(SUPPLIED RECORDS begins)

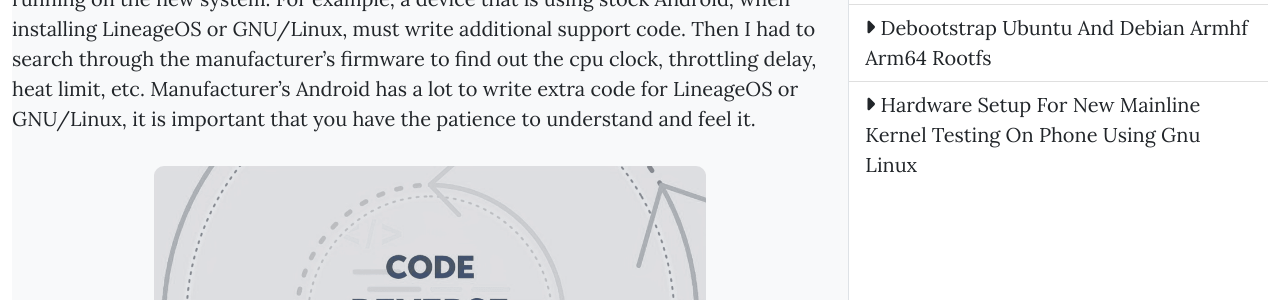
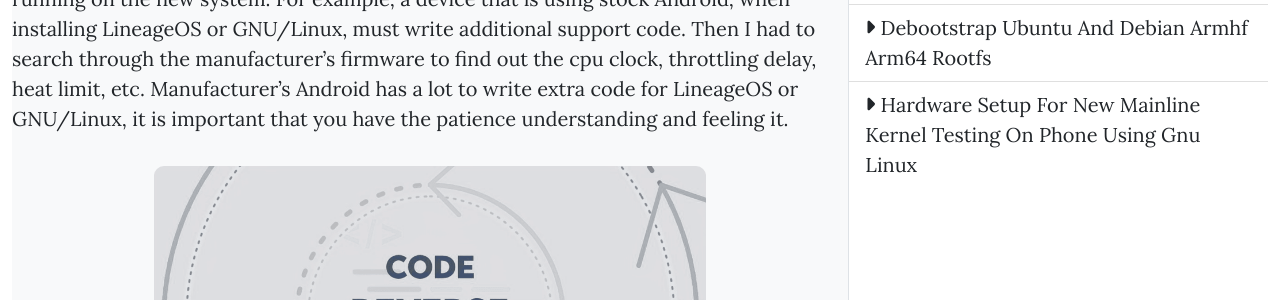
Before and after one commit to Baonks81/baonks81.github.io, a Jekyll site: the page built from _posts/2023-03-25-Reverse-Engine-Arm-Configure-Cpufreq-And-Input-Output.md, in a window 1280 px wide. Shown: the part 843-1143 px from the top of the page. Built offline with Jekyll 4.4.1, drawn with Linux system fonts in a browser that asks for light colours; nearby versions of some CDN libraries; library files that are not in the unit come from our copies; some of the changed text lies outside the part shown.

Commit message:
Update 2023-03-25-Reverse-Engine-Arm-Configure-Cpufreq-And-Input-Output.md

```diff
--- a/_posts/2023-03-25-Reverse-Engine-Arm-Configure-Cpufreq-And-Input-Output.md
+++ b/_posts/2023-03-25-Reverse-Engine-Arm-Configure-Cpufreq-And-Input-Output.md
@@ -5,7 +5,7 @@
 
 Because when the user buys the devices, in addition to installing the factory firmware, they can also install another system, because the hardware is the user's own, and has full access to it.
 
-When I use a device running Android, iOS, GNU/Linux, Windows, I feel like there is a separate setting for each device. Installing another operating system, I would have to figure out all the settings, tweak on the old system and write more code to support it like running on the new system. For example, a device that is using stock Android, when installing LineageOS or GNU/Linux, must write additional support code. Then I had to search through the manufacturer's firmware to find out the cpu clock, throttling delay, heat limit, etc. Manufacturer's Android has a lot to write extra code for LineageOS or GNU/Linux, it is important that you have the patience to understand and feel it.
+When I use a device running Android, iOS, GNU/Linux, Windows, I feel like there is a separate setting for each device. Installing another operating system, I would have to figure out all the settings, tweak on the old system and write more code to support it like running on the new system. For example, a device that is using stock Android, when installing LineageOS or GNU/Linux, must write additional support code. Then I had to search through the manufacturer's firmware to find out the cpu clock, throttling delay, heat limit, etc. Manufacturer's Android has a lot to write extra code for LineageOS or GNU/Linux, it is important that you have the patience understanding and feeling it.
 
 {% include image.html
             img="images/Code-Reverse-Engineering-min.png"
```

(SUPPLIED RECORDS ends)

▶ **WHAT TO DO**:
Set down the material again exactly. Don't carry over any pictures.

▶ **FINISHED EXERCISE**:
Before and after one commit to Baonks81/baonks81.github.io, a Jekyll site: the page built from _posts/2023-03-25-Reverse-Engine-Arm-Configure-Cpufreq-And-Input-Output.md, in a window 1280 px wide. Shown: the part 843-1143 px from the top of the page. Built offline with Jekyll 4.4.1, drawn with Linux system fonts in a browser that asks for light colours; nearby versions of some CDN libraries; library files that are not in the unit come from our copies; some of the changed text lies outside the part shown.

Commit message:
Update 2023-03-25-Reverse-Engine-Arm-Configure-Cpufreq-And-Input-Output.md

```diff
--- a/_posts/2023-03-25-Reverse-Engine-Arm-Configure-Cpufreq-And-Input-Output.md
+++ b/_posts/2023-03-25-Reverse-Engine-Arm-Configure-Cpufreq-And-Input-Output.md
@@ -5,7 +5,7 @@
 
 Because when the user buys the devices, in addition to installing the factory firmware, they can also install another system, because the hardware is the user's own, and has full access to it.
 
-When I use a device running Android, iOS, GNU/Linux, Windows, I feel like there is a separate setting for each device. Installing another operating system, I would have to figure out all the settings, tweak on the old system and write more code to support it like running on the new system. For example, a device that is using stock Android, when installing LineageOS or GNU/Linux, must write additional support code. Then I had to search through the manufacturer's firmware to find out the cpu clock, throttling delay, heat limit, etc. Manufacturer's Android has a lot to write extra code for LineageOS or GNU/Linux, it is important that you have the patience to understand and feel it.
+When I use a device running Android, iOS, GNU/Linux, Windows, I feel like there is a separate setting for each device. Installing another operating system, I would have to figure out all the settings, tweak on the old system and write more code to support it like running on the new system. For example, a device that is using stock Android, when installing LineageOS or GNU/Linux, must write additional support code. Then I had to search through the manufacturer's firmware to find out the cpu clock, throttling delay, heat limit, etc. Manufacturer's Android has a lot to write extra code for LineageOS or GNU/Linux, it is important that you have the patience understanding and feeling it.
 
 {% include image.html
             img="images/Code-Reverse-Engineering-min.png"
```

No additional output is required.